JetBlue and Aer Lingus have announced an expansion of their codeshare partnership between the United States and Ireland. The two airlines announced the codeshare on four routes from the US to Ireland operated by Aer Lingus. The codeshare will help expand JetBlue’s reach into Europe as it prepares to launch more services across the Atlantic.
JetBlue and Aer Lingus expand their codeshare agreement
JetBlue and Aer Lingus have announced that the JetBlue “B6” code will now be found on four Aer Lingus routes from the United States to Ireland. From New York’s John F. Kennedy International Airport (JFK), JetBlue will place its code on Aer Lingus’ flights to Dublin Airport (DUB) and Shannon Airport (SNN). From Boston Logan International Airport (BOS), JetBlue’s code will be found on Aer Lingus-operated routes to DUB and SNN.
Joanna Geraghty, President and Chief Operating Officer at JetBlue, stated the following:

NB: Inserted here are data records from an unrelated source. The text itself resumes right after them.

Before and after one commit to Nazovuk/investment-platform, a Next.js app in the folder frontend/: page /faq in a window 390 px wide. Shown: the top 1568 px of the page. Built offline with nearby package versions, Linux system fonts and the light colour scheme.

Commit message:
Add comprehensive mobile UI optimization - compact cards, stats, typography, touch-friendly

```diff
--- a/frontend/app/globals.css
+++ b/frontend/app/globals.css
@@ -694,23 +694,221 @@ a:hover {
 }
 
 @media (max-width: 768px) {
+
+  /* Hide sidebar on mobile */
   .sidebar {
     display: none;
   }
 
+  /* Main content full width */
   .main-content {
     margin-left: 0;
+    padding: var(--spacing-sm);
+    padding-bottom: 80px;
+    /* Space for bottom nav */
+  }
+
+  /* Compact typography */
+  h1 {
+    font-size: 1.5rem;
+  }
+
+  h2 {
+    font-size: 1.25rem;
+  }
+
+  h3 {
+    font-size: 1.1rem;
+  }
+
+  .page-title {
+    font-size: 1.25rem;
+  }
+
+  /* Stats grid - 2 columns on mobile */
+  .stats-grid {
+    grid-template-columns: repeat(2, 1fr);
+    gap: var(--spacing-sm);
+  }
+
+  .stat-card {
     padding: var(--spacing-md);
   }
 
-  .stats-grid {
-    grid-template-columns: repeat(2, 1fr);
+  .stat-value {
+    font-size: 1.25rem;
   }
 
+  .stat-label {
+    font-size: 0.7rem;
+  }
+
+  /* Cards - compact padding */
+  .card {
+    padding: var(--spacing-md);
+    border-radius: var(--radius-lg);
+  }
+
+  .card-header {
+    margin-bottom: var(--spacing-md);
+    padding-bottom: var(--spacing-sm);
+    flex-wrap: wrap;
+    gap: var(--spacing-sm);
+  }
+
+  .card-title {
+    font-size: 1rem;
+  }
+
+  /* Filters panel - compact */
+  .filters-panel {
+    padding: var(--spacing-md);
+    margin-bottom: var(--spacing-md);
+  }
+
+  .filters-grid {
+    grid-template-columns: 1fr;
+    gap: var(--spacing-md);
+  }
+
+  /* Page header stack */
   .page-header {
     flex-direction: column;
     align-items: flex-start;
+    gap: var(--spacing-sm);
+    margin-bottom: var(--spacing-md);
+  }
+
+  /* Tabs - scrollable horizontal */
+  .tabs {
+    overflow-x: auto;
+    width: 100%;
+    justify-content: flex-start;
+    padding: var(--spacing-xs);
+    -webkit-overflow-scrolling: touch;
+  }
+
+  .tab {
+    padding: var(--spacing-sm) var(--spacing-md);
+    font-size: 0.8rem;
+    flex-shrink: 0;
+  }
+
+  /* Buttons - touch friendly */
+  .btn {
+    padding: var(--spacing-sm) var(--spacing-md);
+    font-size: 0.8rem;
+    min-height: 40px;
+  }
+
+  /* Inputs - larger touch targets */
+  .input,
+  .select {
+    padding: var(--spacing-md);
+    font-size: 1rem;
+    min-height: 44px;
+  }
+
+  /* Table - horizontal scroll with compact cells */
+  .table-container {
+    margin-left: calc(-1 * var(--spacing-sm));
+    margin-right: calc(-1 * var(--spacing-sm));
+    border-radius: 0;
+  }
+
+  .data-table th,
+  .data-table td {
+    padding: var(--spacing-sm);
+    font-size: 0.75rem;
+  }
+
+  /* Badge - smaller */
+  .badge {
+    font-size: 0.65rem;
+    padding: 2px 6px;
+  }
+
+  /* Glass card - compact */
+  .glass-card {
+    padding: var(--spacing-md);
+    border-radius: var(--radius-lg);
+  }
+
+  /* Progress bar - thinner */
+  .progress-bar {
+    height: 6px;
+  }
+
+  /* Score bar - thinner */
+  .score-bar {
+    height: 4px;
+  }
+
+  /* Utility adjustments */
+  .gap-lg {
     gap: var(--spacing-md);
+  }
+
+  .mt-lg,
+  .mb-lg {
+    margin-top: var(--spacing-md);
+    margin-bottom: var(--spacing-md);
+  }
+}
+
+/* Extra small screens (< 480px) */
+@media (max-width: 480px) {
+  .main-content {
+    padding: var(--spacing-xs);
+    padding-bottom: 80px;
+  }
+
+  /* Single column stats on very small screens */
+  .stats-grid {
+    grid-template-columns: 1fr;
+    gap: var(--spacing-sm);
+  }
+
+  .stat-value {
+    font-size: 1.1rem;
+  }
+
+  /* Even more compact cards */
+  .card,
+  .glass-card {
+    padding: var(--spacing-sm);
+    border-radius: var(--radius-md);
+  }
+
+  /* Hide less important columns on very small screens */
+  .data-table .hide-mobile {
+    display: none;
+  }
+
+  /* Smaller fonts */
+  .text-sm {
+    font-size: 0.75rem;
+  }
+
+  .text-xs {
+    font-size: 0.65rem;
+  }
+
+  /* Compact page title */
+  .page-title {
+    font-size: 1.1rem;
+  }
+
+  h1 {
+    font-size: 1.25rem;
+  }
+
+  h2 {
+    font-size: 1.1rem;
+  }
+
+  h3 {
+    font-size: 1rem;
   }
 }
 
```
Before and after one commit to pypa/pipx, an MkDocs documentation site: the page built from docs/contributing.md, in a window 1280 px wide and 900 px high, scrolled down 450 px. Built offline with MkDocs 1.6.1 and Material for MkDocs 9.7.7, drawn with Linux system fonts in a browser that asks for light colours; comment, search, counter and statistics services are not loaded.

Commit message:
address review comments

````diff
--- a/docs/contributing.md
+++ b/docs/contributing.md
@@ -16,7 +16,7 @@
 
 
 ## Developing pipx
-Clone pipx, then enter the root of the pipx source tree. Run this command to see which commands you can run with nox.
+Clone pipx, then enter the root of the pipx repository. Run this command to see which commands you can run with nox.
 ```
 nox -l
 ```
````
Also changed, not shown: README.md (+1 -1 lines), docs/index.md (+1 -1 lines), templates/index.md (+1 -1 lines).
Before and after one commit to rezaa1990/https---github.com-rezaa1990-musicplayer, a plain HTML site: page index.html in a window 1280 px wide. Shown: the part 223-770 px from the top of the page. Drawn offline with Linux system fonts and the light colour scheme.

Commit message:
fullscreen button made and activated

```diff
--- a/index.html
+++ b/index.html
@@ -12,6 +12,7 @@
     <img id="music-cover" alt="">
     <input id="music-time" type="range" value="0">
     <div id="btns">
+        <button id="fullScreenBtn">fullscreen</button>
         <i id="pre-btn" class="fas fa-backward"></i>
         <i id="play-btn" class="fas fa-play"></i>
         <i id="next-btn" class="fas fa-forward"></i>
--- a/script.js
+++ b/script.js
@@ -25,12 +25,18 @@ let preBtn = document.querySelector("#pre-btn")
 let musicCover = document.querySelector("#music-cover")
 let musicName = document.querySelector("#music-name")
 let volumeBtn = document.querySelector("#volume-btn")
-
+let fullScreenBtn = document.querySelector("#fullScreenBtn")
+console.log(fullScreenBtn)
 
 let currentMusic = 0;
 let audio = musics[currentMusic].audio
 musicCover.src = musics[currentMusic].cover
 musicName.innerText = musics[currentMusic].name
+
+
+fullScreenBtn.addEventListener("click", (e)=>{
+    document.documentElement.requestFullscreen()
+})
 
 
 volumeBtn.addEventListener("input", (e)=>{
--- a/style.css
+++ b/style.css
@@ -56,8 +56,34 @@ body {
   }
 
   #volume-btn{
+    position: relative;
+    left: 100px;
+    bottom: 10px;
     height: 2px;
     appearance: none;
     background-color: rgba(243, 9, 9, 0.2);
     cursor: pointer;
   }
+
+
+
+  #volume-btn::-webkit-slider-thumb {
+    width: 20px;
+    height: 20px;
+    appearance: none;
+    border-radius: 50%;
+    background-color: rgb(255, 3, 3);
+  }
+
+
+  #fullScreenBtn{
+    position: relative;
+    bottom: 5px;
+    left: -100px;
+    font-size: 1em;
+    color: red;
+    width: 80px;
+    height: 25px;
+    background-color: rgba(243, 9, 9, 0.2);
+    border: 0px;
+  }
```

“Connecting our customers with more of the destinations they want to fly to ensures JetBlue grows its relevance in the Northeast, and by expanding our partnership with Aer Lingus we’re introducing new options for travelers flying between the U.S. and Ireland. More than 13 years after Aer Lingus became our very first international airline partner our relationship continues to strengthen in ways that bring more benefits customers on both sides of the Atlantic.”
JetBlue advertises that the partnership with Aer Lingus offers single-ticket itineraries for customers looking to travel between the US and Ireland. This includes flight transfers, one-stop check-in, and baggage transfer. In addition, Ireland is home to pre-clearance customs facilities, allowing Aer Lingus’ flights to land in the US as domestic operations, leading to less time on the ground in New York and Boston. Both DUB and SNN have pre-clearance facilities.
JetBlue and Aer Lingus have been partners since 2008. In 2013, the two airlines announced a unilateral codeshare agreement that put the Aer Lingus “EI” code to over 30 JetBlue routes, focusing on connections from the US to Ireland via New York or Boston.
JetBlue is on a codeshare expansion
In the future, JetBlue is looking to add its code to select Aer Lingus routes beyond Ireland. This would mainly allow the airline to offer connections to further interior European points. Aer Lingus has not set up a connecting hub the size of London-Heathrow or Frankfurt, but the airline still provides a sizable number of connections.
JetBlue and Icelandair announced a codeshare expansion in early November. JetBlue placed its code on routes extending from Iceland to Europe, allowing customers the ease of a one-stop itinerary. JetBlue announced an expanded codeshare partnership with Qatar Airways in April, offering an even larger slate of connections beyond Qatar’s Doha hub to points in Africa, the Middle East, and Southeast Asia. Not to be forgotten is the airline’s continued expansion with American Airlines under the Northeast Alliance, which also includes codeshares.
JetBlue is looking to expand in Europe
JetBlue inaugurated its first long-haul flights to Europe in August. For now, the airline is only flying to London from its hub in New York using its Airbus A321LR aircraft. While JetBlue only has three A321LRs now, it has ten more on order. In addition, JetBlue also has 13 A321XLRs on order.
This sets up JetBlue to continue its expansion across Europe. While London was the start, it is not the finish line for the airline. With the A321XLR offering up to 4,700 nautical miles of range, it opens up new opportunities for JetBlue to expand further into Europe in major markets like Greece, Italy, and Eastern Europe.
It may seem strange that JetBlue is adding more codeshare routes as it plans to add its services to Europe in the coming years. However, codeshare routes can be a way to grow opportunities for flights. With codeshares, JetBlue can start marketing to customers various options between the US and Europe. This gives it access to data for its customers to see what the most popular destinations are while also building up its market share and brand presence of connecting itineraries to Europe, which can help secure some loyal travelers ahead of the airline’s launch of nonstop service. Other airlines have also employed this strategy, including American Airlines.